Please set down every entry again exactly as it stands, without the pictures.
──────────
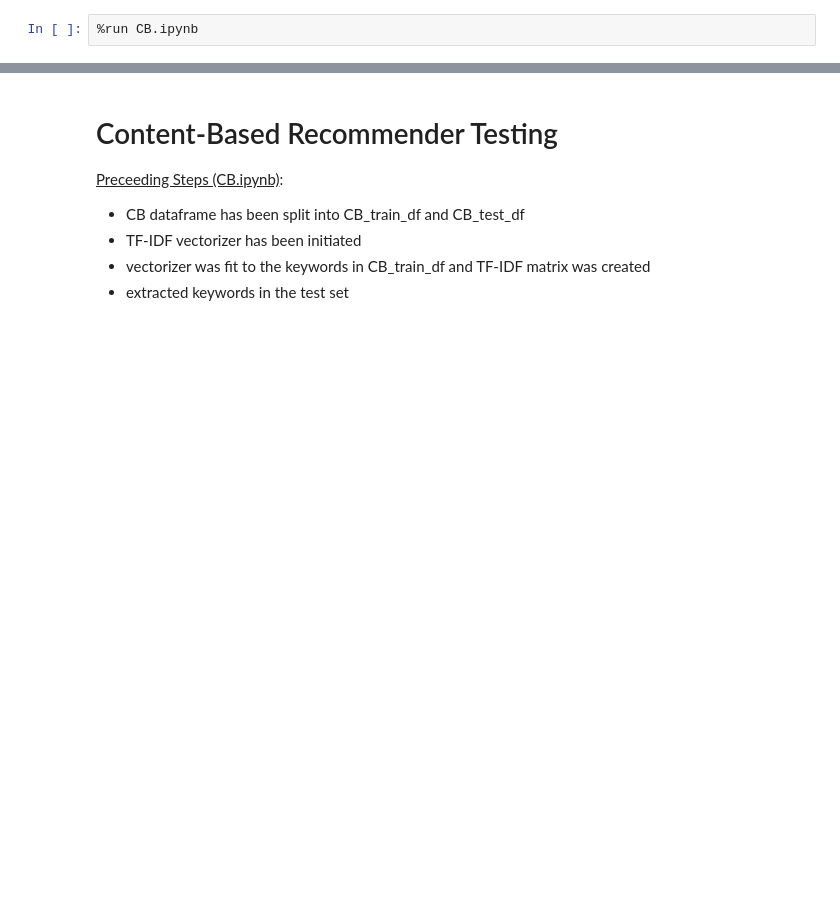
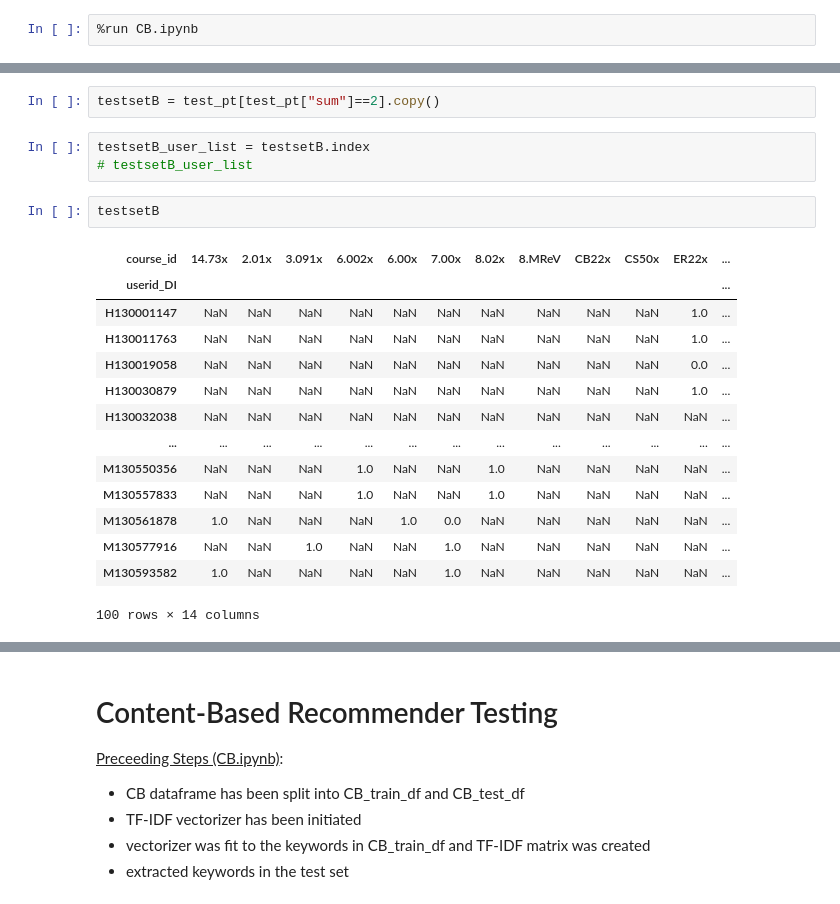
Before and after one commit to ainica/CM3070, a Jupyter notebook: reommender_main.ipynb, the cells around one changed output, grey strips where cells are left out. Drawn from its saved outputs; the diff is of its cells as text; blank space fills up the shorter version.

```diff
--- a/reommender_main.ipynb
+++ b/reommender_main.ipynb
@@ -14,0 +173,22 @@ KeyboardInterrupt:
+# %%
+testsetB = test_pt[test_pt["sum"]==2].copy()
+# %%
+testsetB_user_list = testsetB.index
+# testsetB_user_list
+# %%
+testsetB
+# %% [output]
+| course_id | 14.73x | 2.01x | 3.091x | 6.002x | 6.00x | 7.00x | 8.02x | 8.MReV | CB22x | CS50x | ER22x | ... |
+| userid_DI |  |  |  |  |  |  |  |  |  |  |  | ... |
+| H130001147 | NaN | NaN | NaN | NaN | NaN | NaN | NaN | NaN | NaN | NaN | 1.0 | ... |
+| H130011763 | NaN | NaN | NaN | NaN | NaN | NaN | NaN | NaN | NaN | NaN | 1.0 | ... |
+| H130019058 | NaN | NaN | NaN | NaN | NaN | NaN | NaN | NaN | NaN | NaN | 0.0 | ... |
+| H130030879 | NaN | NaN | NaN | NaN | NaN | NaN | NaN | NaN | NaN | NaN | 1.0 | ... |
+| H130032038 | NaN | NaN | NaN | NaN | NaN | NaN | NaN | NaN | NaN | NaN | NaN | ... |
+| ... | ... | ... | ... | ... | ... | ... | ... | ... | ... | ... | ... | ... |
+| M130550356 | NaN | NaN | NaN | 1.0 | NaN | NaN | 1.0 | NaN | NaN | NaN | NaN | ... |
+| M130557833 | NaN | NaN | NaN | 1.0 | NaN | NaN | 1.0 | NaN | NaN | NaN | NaN | ... |
+| M130561878 | 1.0 | NaN | NaN | NaN | 1.0 | 0.0 | NaN | NaN | NaN | NaN | NaN | ... |
+| M130577916 | NaN | NaN | 1.0 | NaN | NaN | 1.0 | NaN | NaN | NaN | NaN | NaN | ... |
+| M130593582 | 1.0 | NaN | NaN | NaN | NaN | 1.0 | NaN | NaN | NaN | NaN | NaN | ... |
+100 rows × 14 columns
```
Also changed, not shown: parts of 36 cells of this notebook.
──────────
Response:
Before and after one commit to ainica/CM3070, a Jupyter notebook: reommender_main.ipynb, the cells around one changed output, grey strips where cells are left out. Drawn from its saved outputs; the diff is of its cells as text; blank space fills up the shorter version.

```diff
--- a/reommender_main.ipynb
+++ b/reommender_main.ipynb
@@ -14,0 +173,22 @@ KeyboardInterrupt:
+# %%
+testsetB = test_pt[test_pt["sum"]==2].copy()
+# %%
+testsetB_user_list = testsetB.index
+# testsetB_user_list
+# %%
+testsetB
+# %% [output]
+| course_id | 14.73x | 2.01x | 3.091x | 6.002x | 6.00x | 7.00x | 8.02x | 8.MReV | CB22x | CS50x | ER22x | ... |
+| userid_DI |  |  |  |  |  |  |  |  |  |  |  | ... |
+| H130001147 | NaN | NaN | NaN | NaN | NaN | NaN | NaN | NaN | NaN | NaN | 1.0 | ... |
+| H130011763 | NaN | NaN | NaN | NaN | NaN | NaN | NaN | NaN | NaN | NaN | 1.0 | ... |
+| H130019058 | NaN | NaN | NaN | NaN | NaN | NaN | NaN | NaN | NaN | NaN | 0.0 | ... |
+| H130030879 | NaN | NaN | NaN | NaN | NaN | NaN | NaN | NaN | NaN | NaN | 1.0 | ... |
+| H130032038 | NaN | NaN | NaN | NaN | NaN | NaN | NaN | NaN | NaN | NaN | NaN | ... |
+| ... | ... | ... | ... | ... | ... | ... | ... | ... | ... | ... | ... | ... |
+| M130550356 | NaN | NaN | NaN | 1.0 | NaN | NaN | 1.0 | NaN | NaN | NaN | NaN | ... |
+| M130557833 | NaN | NaN | NaN | 1.0 | NaN | NaN | 1.0 | NaN | NaN | NaN | NaN | ... |
+| M130561878 | 1.0 | NaN | NaN | NaN | 1.0 | 0.0 | NaN | NaN | NaN | NaN | NaN | ... |
+| M130577916 | NaN | NaN | 1.0 | NaN | NaN | 1.0 | NaN | NaN | NaN | NaN | NaN | ... |
+| M130593582 | 1.0 | NaN | NaN | NaN | NaN | 1.0 | NaN | NaN | NaN | NaN | NaN | ... |
+100 rows × 14 columns
```
Also changed, not shown: parts of 36 cells of this notebook.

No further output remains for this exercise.